INTERVIEW Director Kundan Shah talks about the scourge of dowry and what prompted him to make Teen Behenein
R evolving around three sisters' suicide due to dowry demands, Kundan Shah's “Teen Behenein” is a cutting edge critique of the existing value systems in Indian society that result in the total debasement of women. The film is being screened in over a dozen colleges in Delhi. In a chat prior to the screenings, Shah reveals the dynamics behind the making of this path breaking film.
This film is a departure from your favourite genre of comedies and satires. What made you direct a serious film?
All my films have a serious undercurrent and this has been no exception. When Zee Telefilms and Sudhir Mishra approached me for the project, I was keen to deal with the subject of dowry as a scourge that is eating into the vitals of Indian society.

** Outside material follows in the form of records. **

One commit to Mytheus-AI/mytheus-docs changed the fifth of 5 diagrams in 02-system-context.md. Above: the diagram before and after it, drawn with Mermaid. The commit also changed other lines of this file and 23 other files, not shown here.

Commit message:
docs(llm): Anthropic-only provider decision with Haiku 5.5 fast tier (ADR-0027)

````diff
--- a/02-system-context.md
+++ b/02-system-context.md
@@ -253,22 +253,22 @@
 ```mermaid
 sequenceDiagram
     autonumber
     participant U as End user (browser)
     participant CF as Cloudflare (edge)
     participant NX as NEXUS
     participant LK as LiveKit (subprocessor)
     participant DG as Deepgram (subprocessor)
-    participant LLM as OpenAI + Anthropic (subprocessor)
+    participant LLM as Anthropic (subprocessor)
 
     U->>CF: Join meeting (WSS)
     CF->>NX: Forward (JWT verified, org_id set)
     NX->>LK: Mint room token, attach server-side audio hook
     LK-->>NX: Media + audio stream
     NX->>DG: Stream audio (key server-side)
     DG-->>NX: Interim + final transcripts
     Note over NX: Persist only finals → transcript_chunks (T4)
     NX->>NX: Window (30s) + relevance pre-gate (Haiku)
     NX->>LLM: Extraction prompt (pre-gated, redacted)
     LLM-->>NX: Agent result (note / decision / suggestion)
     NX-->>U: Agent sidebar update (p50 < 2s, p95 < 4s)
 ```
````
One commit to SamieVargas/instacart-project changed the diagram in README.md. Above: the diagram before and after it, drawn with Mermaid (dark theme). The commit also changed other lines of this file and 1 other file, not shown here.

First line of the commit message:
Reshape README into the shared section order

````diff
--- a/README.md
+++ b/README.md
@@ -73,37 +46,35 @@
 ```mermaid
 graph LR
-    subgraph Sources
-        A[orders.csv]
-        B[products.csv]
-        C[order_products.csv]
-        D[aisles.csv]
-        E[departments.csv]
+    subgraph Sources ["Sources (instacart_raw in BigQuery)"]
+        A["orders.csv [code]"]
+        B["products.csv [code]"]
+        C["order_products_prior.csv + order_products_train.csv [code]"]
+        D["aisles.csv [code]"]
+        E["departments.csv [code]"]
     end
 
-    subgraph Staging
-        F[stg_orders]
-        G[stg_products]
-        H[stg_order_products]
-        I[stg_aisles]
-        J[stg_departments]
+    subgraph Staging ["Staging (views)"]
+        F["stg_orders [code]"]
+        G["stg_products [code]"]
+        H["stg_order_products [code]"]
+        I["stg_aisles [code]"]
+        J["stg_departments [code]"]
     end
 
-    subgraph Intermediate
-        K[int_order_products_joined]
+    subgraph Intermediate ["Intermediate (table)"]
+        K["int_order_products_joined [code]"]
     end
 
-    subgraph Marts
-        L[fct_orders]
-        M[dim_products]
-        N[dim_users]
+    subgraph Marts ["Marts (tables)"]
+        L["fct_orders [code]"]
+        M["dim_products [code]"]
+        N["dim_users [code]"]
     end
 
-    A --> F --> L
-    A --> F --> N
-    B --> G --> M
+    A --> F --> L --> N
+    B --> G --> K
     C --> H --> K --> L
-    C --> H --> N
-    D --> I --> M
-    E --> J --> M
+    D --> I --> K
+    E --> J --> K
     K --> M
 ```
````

Also, the film is not morbid. In fact, it bristles with joi de vivre of the three siblings, even as they mull and debate the extreme step.
Theirs is not a sudden burst of despair that leads to the fatal step, rather a hopelessness and a lament at a lack of choice to escape the relentless oppressiveness and the bestiality of a society that does not value a human life, but, is concerned about the dowry price that a bride will bring and her beauty.
The film is very poignant and builds up to a climax without wavering. Did you meet the families of the suicide victims to understand the situation?
Yes, a lot of research went into understanding the entire psyche of the women, their fears and hopes and how despite being educated and dynamic, they were unable to get out of the oppressive, stifling social system. If you watch the film, these are young women eager to live and not filled with negativism.
However, I did not speak to the parents of these women, since they were too traumatised and I did not want to disturb them.
You have captured the vulnerability and helplessness of the women without any overtly feministic statement. How did you manage that?
The film opens with the quote from Anton Chekov's “Three Sisters”: Life for us three sisters hasn't been beautiful yet, we've been stifled by it as plants are choked by weeds. . .
I wanted to depict the manner in which these spirited young women were pushed to the brink — the manner in which society subjugates them in myriad ways, making them dependent and vulnerable, and then their desperate bid to escape from the vicious exploitative cycle by deciding to take their own lives.
The three men who appear briefly in the film epitomise lust, greed and the exploitative bent of patriarchy.
The film juxtaposes this darkness against the stability and decorum that the women maintain in their lives even as they make a choice to embrace their death within the dank confines of their lower middle class tenement.
The openness of the terrace in their house mirrors their aspiration to be free spirits desiring to be in charge of their own destinies.
What forces them to take their own lives is the anguish and humiliation that their parents face due to their inability to marry the girls off with handsome dowries.
The loving parents who save every penny for their dowries are pushed to contemplating suicide or even wishing their children dead as there is no prospect of their getting suitable grooms.
You have managed to elicit fine performances from total newcomers. How did you do that?
The scenes were well-rehearsed and we shot it on a tight budget of Rs.60 lakhs. The luxury of having several takes and shootings spread over many days was just not there and the girls delivered admirably.
There is no use of flashbacks to recount their life story. And the narrative stills hold tightly. And the credit goes to these young actresses.
The film was completed in 2005 and has not seen the light of day. So that must trouble you.
Yes, a film like this needs to reach out to a wide audience. In a way, that is what Shekhar and I are attempting to do through these screenings.